WHAT YOU HAVE TO DO. Return the data below exactly as given, except for the images.

Change detection data.
▼▼▼
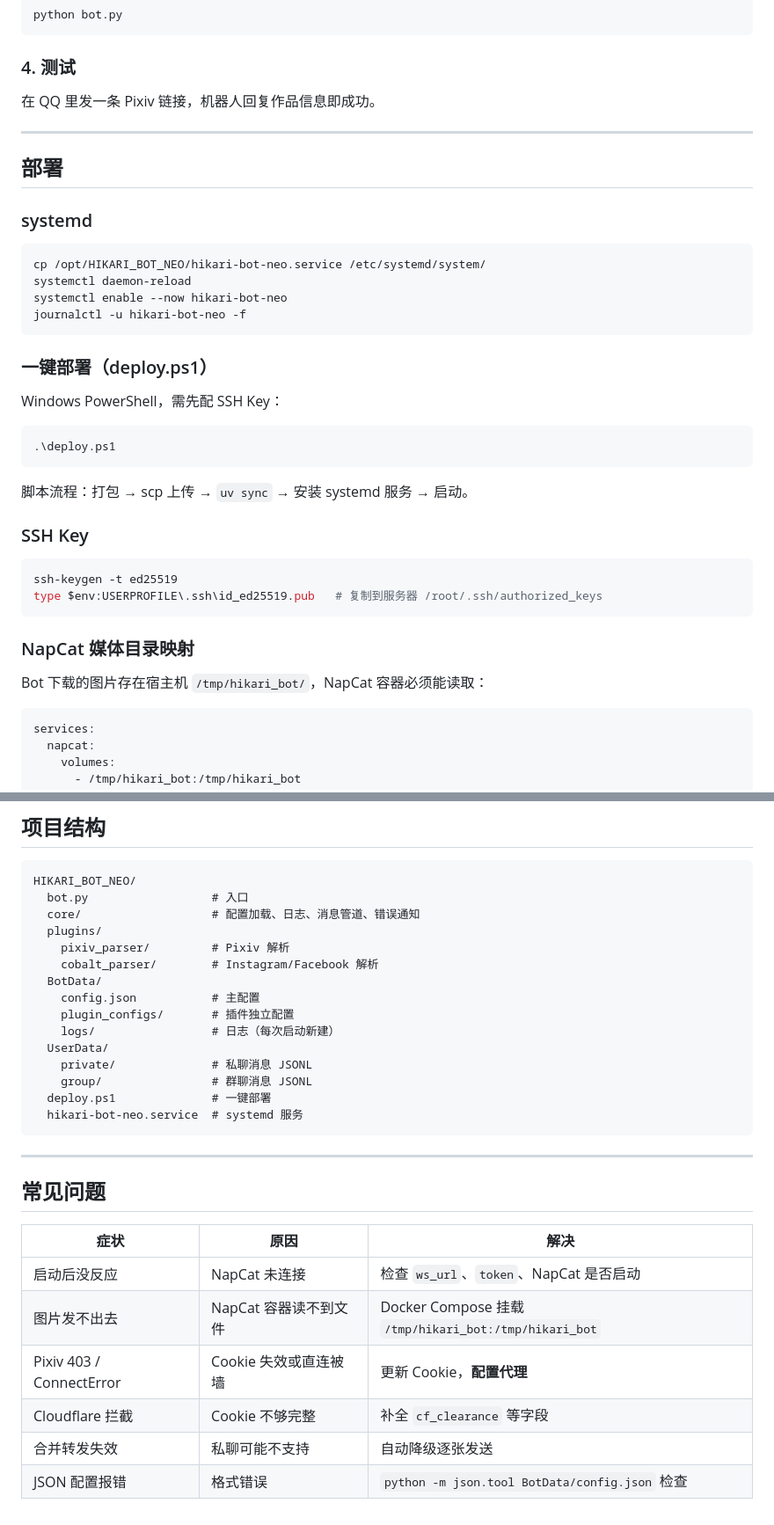
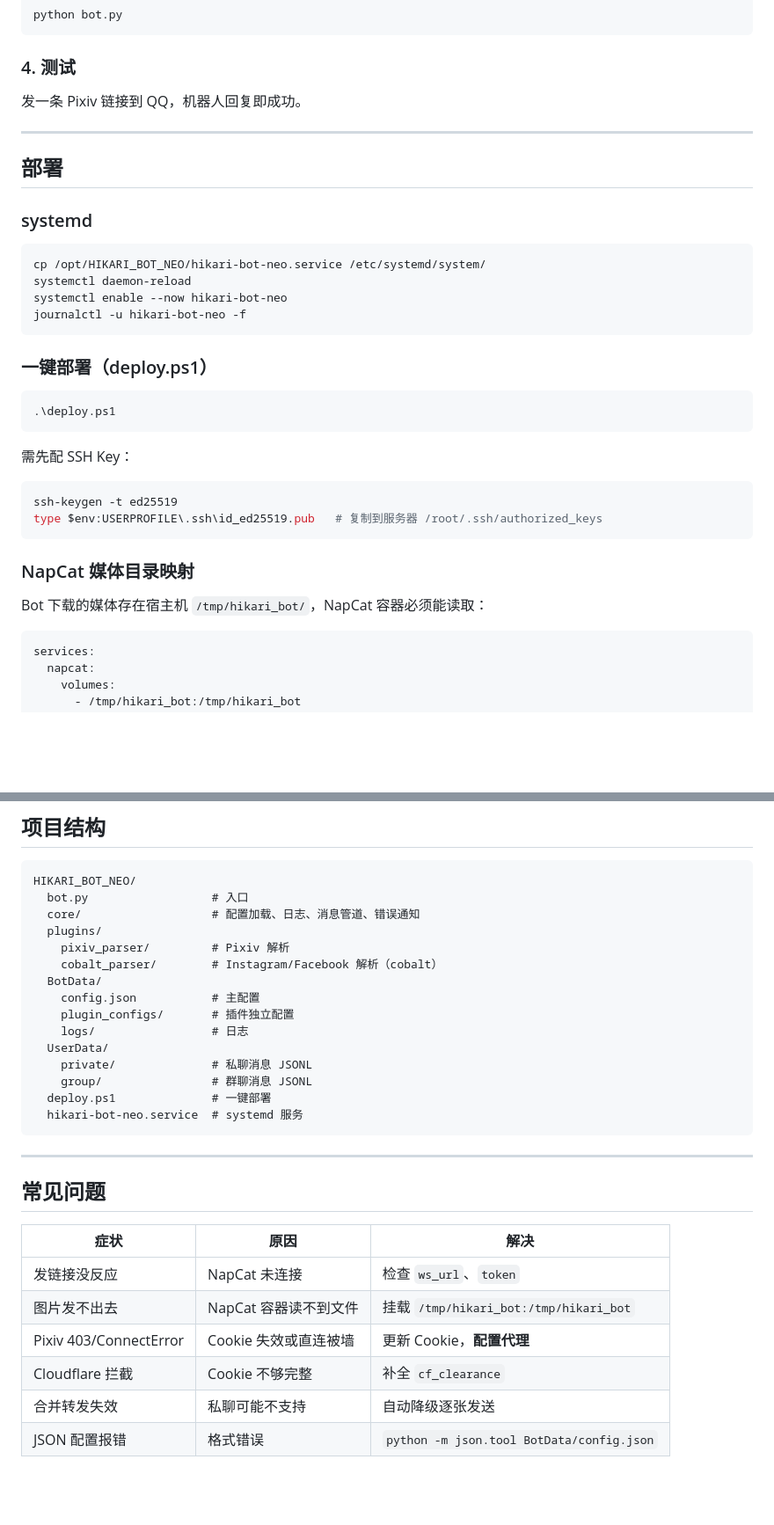
Before and after one commit to higashitaniyume/HIKARI_BOT_NEO, a Markdown page: README.md, 2 parts joined by grey strips. Shown at 88% size. Drawn GitHub-style; blank space fills up the shorter version.

````diff
--- a/README.md
+++ b/README.md
@@ -102,7 +80,7 @@ python bot.py
 
 ### 4. 测试
 
-在 QQ 里发一条 Pixiv 链接，机器人回复作品信息即成功。
+发一条 Pixiv 链接到 QQ，机器人回复即成功。
 
 ---
 
@@ -119,15 +97,11 @@ journalctl -u hikari-bot-neo -f
 
 ### 一键部署（deploy.ps1）
 
-Windows PowerShell，需先配 SSH Key：
-
 ```powershell
 .\deploy.ps1
 ```
 
-脚本流程：打包 → scp 上传 → `uv sync` → 安装 systemd 服务 → 启动。
-
-### SSH Key
+需先配 SSH Key：
 
 ```powershell
 ssh-keygen -t ed25519
@@ -136,7 +110,7 @@ type $env:USERPROFILE\.ssh\id_ed25519.pub   # 复制到服务器 /root/.ssh/auth
 
 ### NapCat 媒体目录映射
 
-Bot 下载的图片存在宿主机 `/tmp/hikari_bot/`，NapCat 容器必须能读取：
+Bot 下载的媒体存在宿主机 `/tmp/hikari_bot/`，NapCat 容器必须能读取：
 
 ```yaml
 services:
@@ -155,11 +129,11 @@ HIKARI_BOT_NEO/
   core/                   # 配置加载、日志、消息管道、错误通知
   plugins/
     pixiv_parser/         # Pixiv 解析
-    cobalt_parser/        # Instagram/Facebook 解析
+    cobalt_parser/        # Instagram/Facebook 解析（cobalt）
   BotData/
     config.json           # 主配置
     plugin_configs/       # 插件独立配置
-    logs/                 # 日志（每次启动新建）
+    logs/                 # 日志
   UserData/
     private/              # 私聊消息 JSONL
     group/                # 群聊消息 JSONL
@@ -173,9 +147,9 @@ HIKARI_BOT_NEO/
 
 | 症状 | 原因 | 解决 |
 |------|------|------|
-| 启动后没反应 | NapCat 未连接 | 检查 `ws_url`、`token`、NapCat 是否启动 |
-| 图片发不出去 | NapCat 容器读不到文件 | Docker Compose 挂载 `/tmp/hikari_bot:/tmp/hikari_bot` |
-| Pixiv 403 / ConnectError | Cookie 失效或直连被墙 | 更新 Cookie，**配置代理** |
-| Cloudflare 拦截 | Cookie 不够完整 | 补全 `cf_clearance` 等字段 |
+| 发链接没反应 | NapCat 未连接 | 检查 `ws_url`、`token` |
+| 图片发不出去 | NapCat 容器读不到文件 | 挂载 `/tmp/hikari_bot:/tmp/hikari_bot` |
+| Pixiv 403/ConnectError | Cookie 失效或直连被墙 | 更新 Cookie，**配置代理** |
+| Cloudflare 拦截 | Cookie 不够完整 | 补全 `cf_clearance` |
 | 合并转发失效 | 私聊可能不支持 | 自动降级逐张发送 |
-| JSON 配置报错 | 格式错误 | `python -m json.tool BotData/config.json` 检查 |
+| JSON 配置报错 | 格式错误 | `python -m json.tool BotData/config.json` |
````
Also changed, not shown: other parts of README.md (+32 -54 lines).
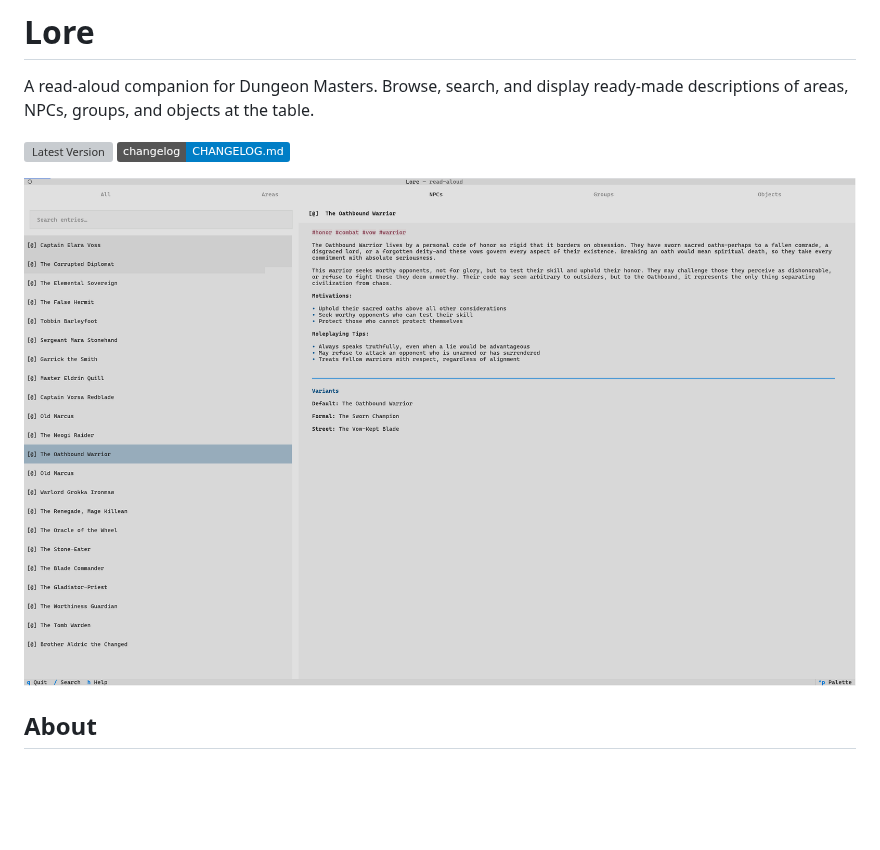
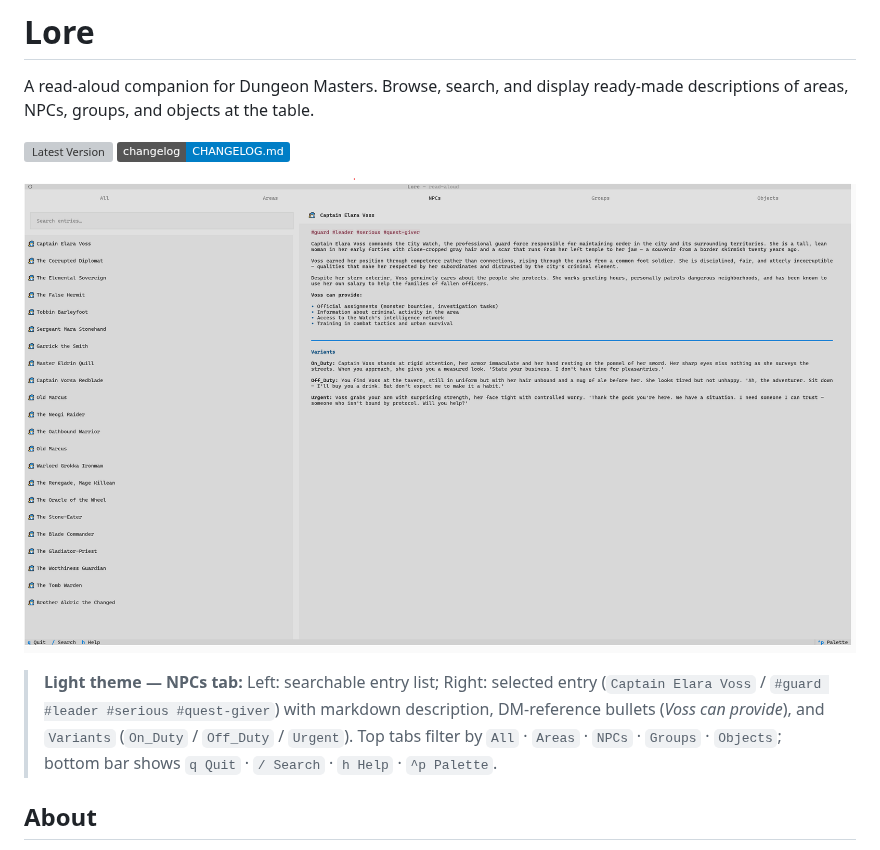
Before and after one commit to daskas-welt/lore, a Markdown page: README.md, the part around the change. Rendered like a GitHub page; pictures changed too: docs/screenshot.png; badges without logos; blank space fills up the shorter version; grey boxes are pictures that could not be loaded.

Commit message:
docs: update README screenshot and caption for light theme NPC view
- Replace docs/screenshot.png with new capture of Captain Elara Voss detail
- Expand alt text and add caption describing tabs, search list, and Variants

```diff
--- a/README.md
+++ b/README.md
@@ -5,7 +5,9 @@ A read-aloud companion for Dungeon Masters. Browse, search, and display ready-ma
 [![Latest Version](https://img.shields.io/github/v/release/daskas-welt/lore)](https://github.com/daskas-welt/lore/releases)
 [![Changelog](https://img.shields.io/badge/changelog-CHANGELOG.md-blue)](CHANGELOG.md)
 
-![Lore TUI](docs/screenshot.png)
+![Lore TUI — NPC detail view showing Captain Elara Voss with tags, description, and Variants in the light theme](docs/screenshot.png)
+
+> **Light theme — NPCs tab:** Left: searchable entry list; Right: selected entry (`Captain Elara Voss` / `#guard #leader #serious #quest-giver`) with markdown description, DM-reference bullets (*Voss can provide*), and `Variants` (`On_Duty` / `Off_Duty` / `Urgent`). Top tabs filter by `All` · `Areas` · `NPCs` · `Groups` · `Objects`; bottom bar shows `q Quit` · `/ Search` · `h Help` · `^p Palette`.
 
 ## About
 
```
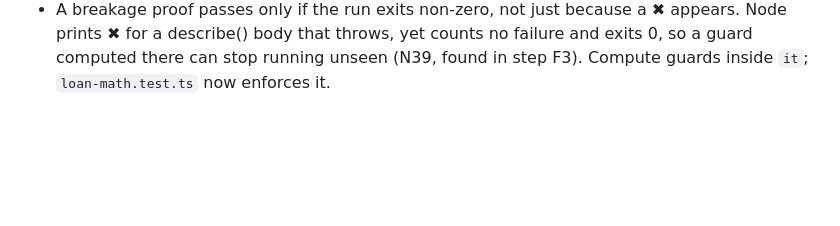
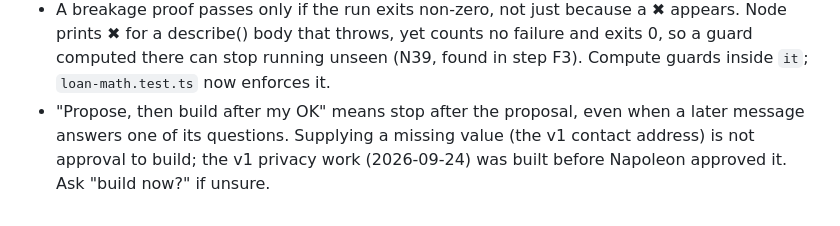
Before and after one commit to pinoycoach/pesocredit, a Markdown page: CLAUDE.md, the part around the change. GitHub-like rendering; blank space fills up the shorter version.

Commit message:
CLAUDE.md Lessons: stop after a proposal until it is approved
The v1 privacy work was built after Napoleon supplied the contact
address but before he approved the proposal.

Gate: typecheck, lint, 215/215 tests, build, oracle check, bundle secret scan.

Co-Authored-By: Claude Opus 5.5 <noreply@anthropic.com>

```diff
--- a/CLAUDE.md
+++ b/CLAUDE.md
@@ -176,3 +176,7 @@ here during the final retro phase — point 17.)
   prints ✖ for a describe() body that throws, yet counts no failure and exits 0, so a guard
   computed there can stop running unseen (N39, found in step F3). Compute guards inside `it`;
   `loan-math.test.ts` now enforces it.
+- "Propose, then build after my OK" means stop after the proposal, even when a later message
+  answers one of its questions. Supplying a missing value (the v1 contact address) is not
+  approval to build; the v1 privacy work (2026-09-24) was built before Napoleon approved it.
+  Ask "build now?" if unsure.
```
▲▲▲
TASK RESULT.
Before and after one commit to higashitaniyume/HIKARI_BOT_NEO, a Markdown page: README.md, 2 parts joined by grey strips. Shown at 88% size. Drawn GitHub-style; blank space fills up the shorter version.

````diff
--- a/README.md
+++ b/README.md
@@ -102,7 +80,7 @@ python bot.py
 
 ### 4. 测试
 
-在 QQ 里发一条 Pixiv 链接，机器人回复作品信息即成功。
+发一条 Pixiv 链接到 QQ，机器人回复即成功。
 
 ---
 
@@ -119,15 +97,11 @@ journalctl -u hikari-bot-neo -f
 
 ### 一键部署（deploy.ps1）
 
-Windows PowerShell，需先配 SSH Key：
-
 ```powershell
 .\deploy.ps1
 ```
 
-脚本流程：打包 → scp 上传 → `uv sync` → 安装 systemd 服务 → 启动。
-
-### SSH Key
+需先配 SSH Key：
 
 ```powershell
 ssh-keygen -t ed25519
@@ -136,7 +110,7 @@ type $env:USERPROFILE\.ssh\id_ed25519.pub   # 复制到服务器 /root/.ssh/auth
 
 ### NapCat 媒体目录映射
 
-Bot 下载的图片存在宿主机 `/tmp/hikari_bot/`，NapCat 容器必须能读取：
+Bot 下载的媒体存在宿主机 `/tmp/hikari_bot/`，NapCat 容器必须能读取：
 
 ```yaml
 services:
@@ -155,11 +129,11 @@ HIKARI_BOT_NEO/
   core/                   # 配置加载、日志、消息管道、错误通知
   plugins/
     pixiv_parser/         # Pixiv 解析
-    cobalt_parser/        # Instagram/Facebook 解析
+    cobalt_parser/        # Instagram/Facebook 解析（cobalt）
   BotData/
     config.json           # 主配置
     plugin_configs/       # 插件独立配置
-    logs/                 # 日志（每次启动新建）
+    logs/                 # 日志
   UserData/
     private/              # 私聊消息 JSONL
     group/                # 群聊消息 JSONL
@@ -173,9 +147,9 @@ HIKARI_BOT_NEO/
 
 | 症状 | 原因 | 解决 |
 |------|------|------|
-| 启动后没反应 | NapCat 未连接 | 检查 `ws_url`、`token`、NapCat 是否启动 |
-| 图片发不出去 | NapCat 容器读不到文件 | Docker Compose 挂载 `/tmp/hikari_bot:/tmp/hikari_bot` |
-| Pixiv 403 / ConnectError | Cookie 失效或直连被墙 | 更新 Cookie，**配置代理** |
-| Cloudflare 拦截 | Cookie 不够完整 | 补全 `cf_clearance` 等字段 |
+| 发链接没反应 | NapCat 未连接 | 检查 `ws_url`、`token` |
+| 图片发不出去 | NapCat 容器读不到文件 | 挂载 `/tmp/hikari_bot:/tmp/hikari_bot` |
+| Pixiv 403/ConnectError | Cookie 失效或直连被墙 | 更新 Cookie，**配置代理** |
+| Cloudflare 拦截 | Cookie 不够完整 | 补全 `cf_clearance` |
 | 合并转发失效 | 私聊可能不支持 | 自动降级逐张发送 |
-| JSON 配置报错 | 格式错误 | `python -m json.tool BotData/config.json` 检查 |
+| JSON 配置报错 | 格式错误 | `python -m json.tool BotData/config.json` |
````
Also changed, not shown: other parts of README.md (+32 -54 lines).
Before and after one commit to daskas-welt/lore, a Markdown page: README.md, the part around the change. Rendered like a GitHub page; pictures changed too: docs/screenshot.png; badges without logos; blank space fills up the shorter version; grey boxes are pictures that could not be loaded.

Commit message:
docs: update README screenshot and caption for light theme NPC view
- Replace docs/screenshot.png with new capture of Captain Elara Voss detail
- Expand alt text and add caption describing tabs, search list, and Variants

```diff
--- a/README.md
+++ b/README.md
@@ -5,7 +5,9 @@ A read-aloud companion for Dungeon Masters. Browse, search, and display ready-ma
 [![Latest Version](https://img.shields.io/github/v/release/daskas-welt/lore)](https://github.com/daskas-welt/lore/releases)
 [![Changelog](https://img.shields.io/badge/changelog-CHANGELOG.md-blue)](CHANGELOG.md)
 
-![Lore TUI](docs/screenshot.png)
+![Lore TUI — NPC detail view showing Captain Elara Voss with tags, description, and Variants in the light theme](docs/screenshot.png)
+
+> **Light theme — NPCs tab:** Left: searchable entry list; Right: selected entry (`Captain Elara Voss` / `#guard #leader #serious #quest-giver`) with markdown description, DM-reference bullets (*Voss can provide*), and `Variants` (`On_Duty` / `Off_Duty` / `Urgent`). Top tabs filter by `All` · `Areas` · `NPCs` · `Groups` · `Objects`; bottom bar shows `q Quit` · `/ Search` · `h Help` · `^p Palette`.
 
 ## About
 
```
Before and after one commit to pinoycoach/pesocredit, a Markdown page: CLAUDE.md, the part around the change. GitHub-like rendering; blank space fills up the shorter version.

Commit message:
CLAUDE.md Lessons: stop after a proposal until it is approved
The v1 privacy work was built after Napoleon supplied the contact
address but before he approved the proposal.

Gate: typecheck, lint, 215/215 tests, build, oracle check, bundle secret scan.

Co-Authored-By: Claude Opus 5.5 <noreply@anthropic.com>

```diff
--- a/CLAUDE.md
+++ b/CLAUDE.md
@@ -176,3 +176,7 @@ here during the final retro phase — point 17.)
   prints ✖ for a describe() body that throws, yet counts no failure and exits 0, so a guard
   computed there can stop running unseen (N39, found in step F3). Compute guards inside `it`;
   `loan-math.test.ts` now enforces it.
+- "Propose, then build after my OK" means stop after the proposal, even when a later message
+  answers one of its questions. Supplying a missing value (the v1 contact address) is not
+  approval to build; the v1 privacy work (2026-09-24) was built before Napoleon approved it.
+  Ask "build now?" if unsure.
```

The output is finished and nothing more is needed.